Over 3,600 Ring Camera Owners Had Their Log-in Credentials Leaked
The log-in credentials for 3,672 Ring camera owners have been leaked this week in a security breach. The leak exposed log-in emails, passwords, time zones, and the names people gave to their Ring cameras. Often those names are specific to where the camera is located, such as "bedroom" and "front door."
Using the information that was leaked, an intruder could access the Ring customer's home address, telephone number, and payment information. The payment information included the type of credit card, the last four digits, and the security code. The worst thing about this breach is that it gave the intruders access to live camera footage to all cameras associated with the account.
It also gave up to 60 days of video history, depending on the cloud storage plan. It remains a mystery for now how the breach happened. Ring has denied that its system was breached. Ring has declined to tell BuzzFeed News how it had became aware of the leak and if the leak affected a third party that Ring uses to provide its services.
A Ring spokesperson did say that its security team had investigated the incidents, and it has no evidence of an unauthorized intrusion or compromise. Ring did note that it was not uncommon for data to be harvested "from other company's data breaches," but it didn't specify what other company it was talking about.
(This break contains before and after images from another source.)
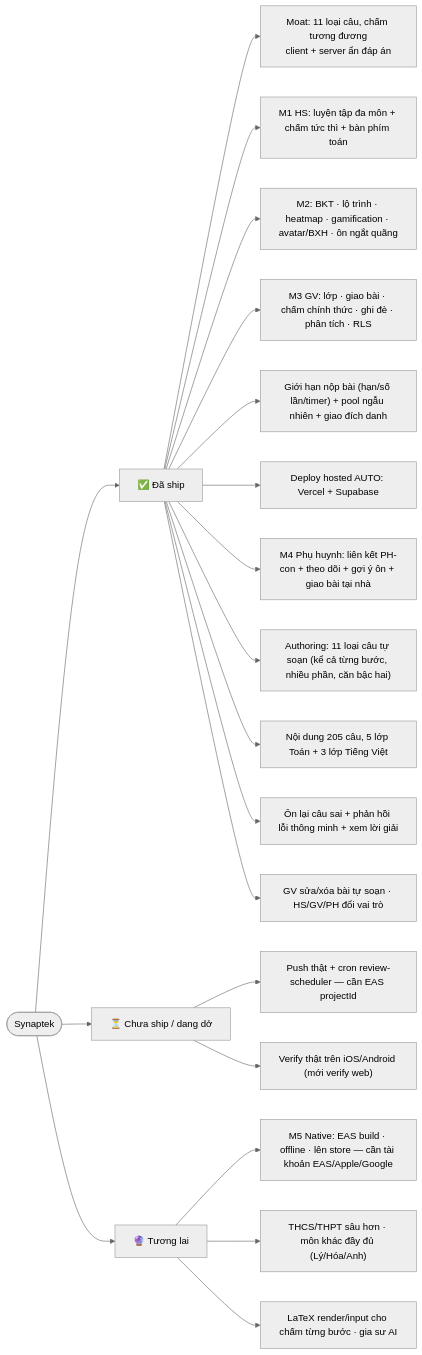
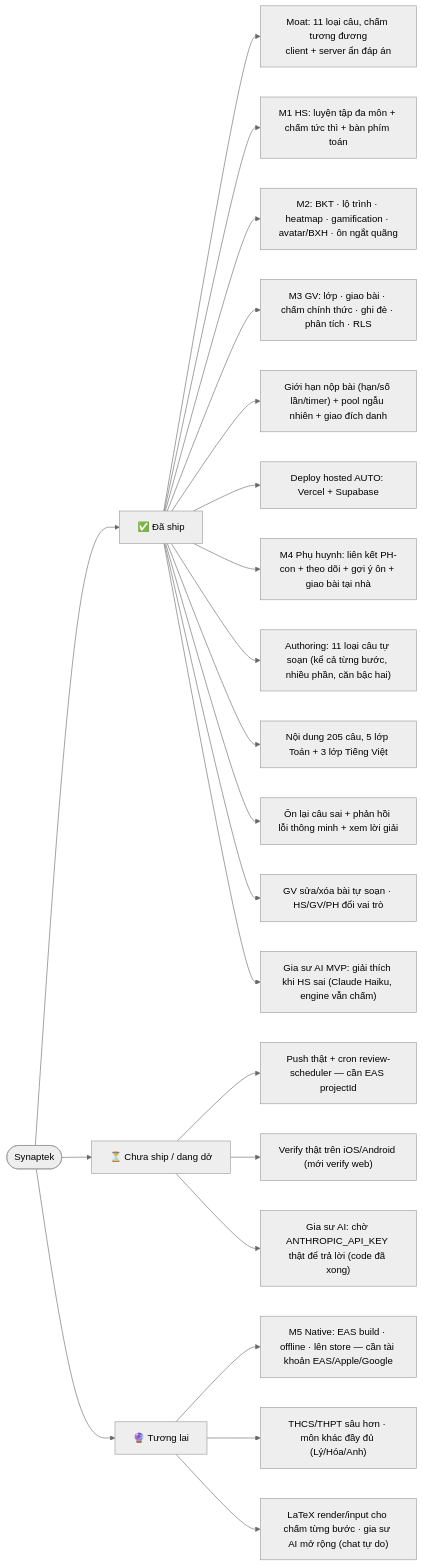
The second of 2 diagrams in docs/FEATURE-MAP.md (hoanghainh1188/synaptek), drawn with Mermaid (neutral theme) before and after one commit. The commit also changed other lines of this file and 13 other files, not shown here.

First line of the commit message:
feat(ai): gia sư AI MVP — giải thích khi HS trả lời sai (D46) (#74)

````diff
--- a/docs/FEATURE-MAP.md
+++ b/docs/FEATURE-MAP.md
@@ -53,26 +56,28 @@
 ```mermaid
 flowchart LR
   S([Synaptek])
   S --> SHIPPED["✅ Đã ship"]
   S --> WIP["⏳ Chưa ship / dang dở"]
   S --> FUTURE["🔮 Tương lai"]
 
   SHIPPED --> A1["Moat: 11 loại câu, chấm tương đương<br/>client + server ẩn đáp án"]
   SHIPPED --> A2["M1 HS: luyện tập đa môn + chấm tức thì + bàn phím toán"]
   SHIPPED --> A3["M2: BKT · lộ trình · heatmap · gamification · avatar/BXH · ôn ngắt quãng"]
   SHIPPED --> A4["M3 GV: lớp · giao bài · chấm chính thức · ghi đè · phân tích · RLS"]
   SHIPPED --> A5["Giới hạn nộp bài (hạn/số lần/timer) + pool ngẫu nhiên + giao đích danh"]
   SHIPPED --> A6["Deploy hosted AUTO: Vercel + Supabase"]
   SHIPPED --> A7["M4 Phụ huynh: liên kết PH-con + theo dõi + gợi ý ôn + giao bài tại nhà"]
   SHIPPED --> A8["Authoring: 11 loại câu tự soạn (kể cả từng bước, nhiều phần, căn bậc hai)"]
   SHIPPED --> A9["Nội dung 205 câu, 5 lớp Toán + 3 lớp Tiếng Việt"]
   SHIPPED --> A10["Ôn lại câu sai + phản hồi lỗi thông minh + xem lời giải"]
   SHIPPED --> A11["GV sửa/xóa bài tự soạn · HS/GV/PH đổi vai trò"]
+  SHIPPED --> A12["Gia sư AI MVP: giải thích khi HS sai (Claude Haiku, engine vẫn chấm)"]
 
   WIP --> B1["Push thật + cron review-scheduler — cần EAS projectId"]
   WIP --> B2["Verify thật trên iOS/Android (mới verify web)"]
+  WIP --> B3["Gia sư AI: chờ ANTHROPIC_API_KEY thật để trả lời (code đã xong)"]
 
   FUTURE --> C1["M5 Native: EAS build · offline · lên store — cần tài khoản EAS/Apple/Google"]
   FUTURE --> C2["THCS/THPT sâu hơn · môn khác đầy đủ (Lý/Hóa/Anh)"]
-  FUTURE --> C3["LaTeX render/input cho chấm từng bước · gia sư AI"]
+  FUTURE --> C3["LaTeX render/input cho chấm từng bước · gia sư AI mở rộng (chat tự do)"]
 ```
````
Ring will be notifying impacted users and advising them to reset their passwords.
One user said they had received a notice on December 18. Security experts say that the format of the data indicates it came from a company database. Data obtained by using credentials leaked in other security breaches wouldn't be formatted like that, according to the researchers. Last month a Google camera flaw allowed hackers to potentially exploit millions of Android devices.